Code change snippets
--- START ---

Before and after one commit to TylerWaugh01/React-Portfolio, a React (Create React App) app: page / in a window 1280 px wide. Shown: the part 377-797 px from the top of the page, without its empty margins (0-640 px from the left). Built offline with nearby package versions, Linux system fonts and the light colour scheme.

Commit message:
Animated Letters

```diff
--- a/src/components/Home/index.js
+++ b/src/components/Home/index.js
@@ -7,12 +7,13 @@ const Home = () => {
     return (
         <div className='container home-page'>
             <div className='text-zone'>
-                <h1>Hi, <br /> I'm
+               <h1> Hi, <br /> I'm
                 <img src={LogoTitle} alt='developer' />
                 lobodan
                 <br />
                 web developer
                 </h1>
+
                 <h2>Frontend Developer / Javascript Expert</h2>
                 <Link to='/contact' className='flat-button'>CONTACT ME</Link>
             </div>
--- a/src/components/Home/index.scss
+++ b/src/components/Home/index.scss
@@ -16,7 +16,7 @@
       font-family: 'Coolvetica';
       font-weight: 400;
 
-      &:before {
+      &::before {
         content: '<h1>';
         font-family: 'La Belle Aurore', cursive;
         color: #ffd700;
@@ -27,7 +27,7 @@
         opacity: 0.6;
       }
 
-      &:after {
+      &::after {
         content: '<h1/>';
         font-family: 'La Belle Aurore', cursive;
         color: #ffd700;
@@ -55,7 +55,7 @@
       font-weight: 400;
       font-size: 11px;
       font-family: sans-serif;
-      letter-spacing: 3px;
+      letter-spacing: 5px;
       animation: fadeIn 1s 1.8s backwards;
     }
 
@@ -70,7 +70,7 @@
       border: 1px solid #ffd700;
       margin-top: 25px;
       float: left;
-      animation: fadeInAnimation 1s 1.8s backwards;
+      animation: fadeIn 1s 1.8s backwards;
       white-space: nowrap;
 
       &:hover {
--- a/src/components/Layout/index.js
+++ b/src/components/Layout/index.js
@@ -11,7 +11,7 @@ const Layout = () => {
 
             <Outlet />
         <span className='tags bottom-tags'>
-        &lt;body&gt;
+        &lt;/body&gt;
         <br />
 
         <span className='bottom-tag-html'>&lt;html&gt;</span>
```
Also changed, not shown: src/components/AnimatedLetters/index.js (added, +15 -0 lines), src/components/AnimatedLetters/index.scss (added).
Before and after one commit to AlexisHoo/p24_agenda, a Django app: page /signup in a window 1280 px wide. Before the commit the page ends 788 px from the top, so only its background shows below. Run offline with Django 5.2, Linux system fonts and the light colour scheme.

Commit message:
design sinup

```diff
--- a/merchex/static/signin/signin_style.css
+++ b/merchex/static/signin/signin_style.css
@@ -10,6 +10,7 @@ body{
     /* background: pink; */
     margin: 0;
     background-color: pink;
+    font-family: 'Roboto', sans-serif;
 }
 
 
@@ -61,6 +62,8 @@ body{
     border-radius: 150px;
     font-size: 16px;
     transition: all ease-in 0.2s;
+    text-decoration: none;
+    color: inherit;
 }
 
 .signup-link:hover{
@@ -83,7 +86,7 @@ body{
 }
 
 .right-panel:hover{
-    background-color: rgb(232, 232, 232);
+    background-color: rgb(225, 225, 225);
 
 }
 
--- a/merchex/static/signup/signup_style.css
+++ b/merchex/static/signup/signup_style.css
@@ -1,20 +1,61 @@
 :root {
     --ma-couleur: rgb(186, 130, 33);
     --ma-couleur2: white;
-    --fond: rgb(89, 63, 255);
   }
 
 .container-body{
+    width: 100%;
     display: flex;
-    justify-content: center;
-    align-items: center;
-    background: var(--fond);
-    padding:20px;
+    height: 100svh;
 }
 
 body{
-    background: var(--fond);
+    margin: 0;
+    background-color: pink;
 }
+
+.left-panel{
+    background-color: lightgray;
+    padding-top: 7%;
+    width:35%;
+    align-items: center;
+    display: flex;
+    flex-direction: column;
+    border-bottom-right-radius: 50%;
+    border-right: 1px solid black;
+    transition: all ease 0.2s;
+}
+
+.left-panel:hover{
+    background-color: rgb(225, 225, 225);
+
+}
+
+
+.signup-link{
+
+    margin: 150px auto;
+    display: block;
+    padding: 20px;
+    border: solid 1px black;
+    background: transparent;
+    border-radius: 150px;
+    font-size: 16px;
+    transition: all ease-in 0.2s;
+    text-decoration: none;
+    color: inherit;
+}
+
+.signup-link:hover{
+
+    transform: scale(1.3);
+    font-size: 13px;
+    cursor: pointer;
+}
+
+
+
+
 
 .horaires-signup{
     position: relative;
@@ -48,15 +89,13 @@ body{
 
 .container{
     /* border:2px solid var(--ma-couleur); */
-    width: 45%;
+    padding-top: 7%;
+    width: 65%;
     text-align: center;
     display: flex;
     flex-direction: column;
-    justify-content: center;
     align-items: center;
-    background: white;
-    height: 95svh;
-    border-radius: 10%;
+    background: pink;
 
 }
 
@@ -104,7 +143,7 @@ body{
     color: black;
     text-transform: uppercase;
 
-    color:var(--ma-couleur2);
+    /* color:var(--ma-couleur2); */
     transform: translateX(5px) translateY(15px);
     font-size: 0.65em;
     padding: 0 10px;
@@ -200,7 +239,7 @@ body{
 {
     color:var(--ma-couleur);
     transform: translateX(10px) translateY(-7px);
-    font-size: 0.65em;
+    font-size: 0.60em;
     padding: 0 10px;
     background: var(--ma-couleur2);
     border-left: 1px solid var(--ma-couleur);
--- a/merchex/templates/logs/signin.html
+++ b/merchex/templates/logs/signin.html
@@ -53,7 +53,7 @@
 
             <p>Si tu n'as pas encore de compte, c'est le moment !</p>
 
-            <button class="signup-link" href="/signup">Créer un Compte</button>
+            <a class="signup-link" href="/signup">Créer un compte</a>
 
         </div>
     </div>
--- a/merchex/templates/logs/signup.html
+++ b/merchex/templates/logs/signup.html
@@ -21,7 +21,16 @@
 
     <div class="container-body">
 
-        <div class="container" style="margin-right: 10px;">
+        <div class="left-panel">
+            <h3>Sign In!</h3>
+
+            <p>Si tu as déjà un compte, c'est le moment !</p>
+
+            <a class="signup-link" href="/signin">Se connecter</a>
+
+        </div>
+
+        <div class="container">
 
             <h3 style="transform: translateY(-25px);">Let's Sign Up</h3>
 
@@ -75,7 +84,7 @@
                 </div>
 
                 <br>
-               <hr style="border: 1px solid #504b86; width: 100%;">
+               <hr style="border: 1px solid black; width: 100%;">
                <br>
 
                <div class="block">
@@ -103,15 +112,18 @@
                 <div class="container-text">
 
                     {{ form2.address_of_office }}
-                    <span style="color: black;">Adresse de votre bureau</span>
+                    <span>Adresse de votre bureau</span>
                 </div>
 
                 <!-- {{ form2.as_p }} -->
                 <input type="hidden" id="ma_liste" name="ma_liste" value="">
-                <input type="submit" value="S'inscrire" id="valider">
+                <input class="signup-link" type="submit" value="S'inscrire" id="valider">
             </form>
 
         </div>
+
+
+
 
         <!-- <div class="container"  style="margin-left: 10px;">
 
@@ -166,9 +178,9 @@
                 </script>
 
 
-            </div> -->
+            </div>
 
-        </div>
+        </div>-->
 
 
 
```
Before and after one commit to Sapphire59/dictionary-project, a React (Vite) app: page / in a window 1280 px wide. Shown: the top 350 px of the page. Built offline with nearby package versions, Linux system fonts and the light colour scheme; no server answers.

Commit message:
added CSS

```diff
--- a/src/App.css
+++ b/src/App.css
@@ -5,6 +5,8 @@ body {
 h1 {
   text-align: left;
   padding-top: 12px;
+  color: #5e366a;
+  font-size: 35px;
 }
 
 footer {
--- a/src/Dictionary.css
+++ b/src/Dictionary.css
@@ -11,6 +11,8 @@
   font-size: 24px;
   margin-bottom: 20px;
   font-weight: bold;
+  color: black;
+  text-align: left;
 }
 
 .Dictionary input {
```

--- END ---

▶ **TASK ITEM**: Lines holding the word "text" in the entries above are the ones to pull out. Copy them all.

▶ **PROBLEM SOLUTION**:
             <div className='text-zone'>
+    text-decoration: none;
+    text-decoration: none;
     text-align: center;
     text-transform: uppercase;
                 <div class="container-text">
   text-align: left;
+  text-align: left;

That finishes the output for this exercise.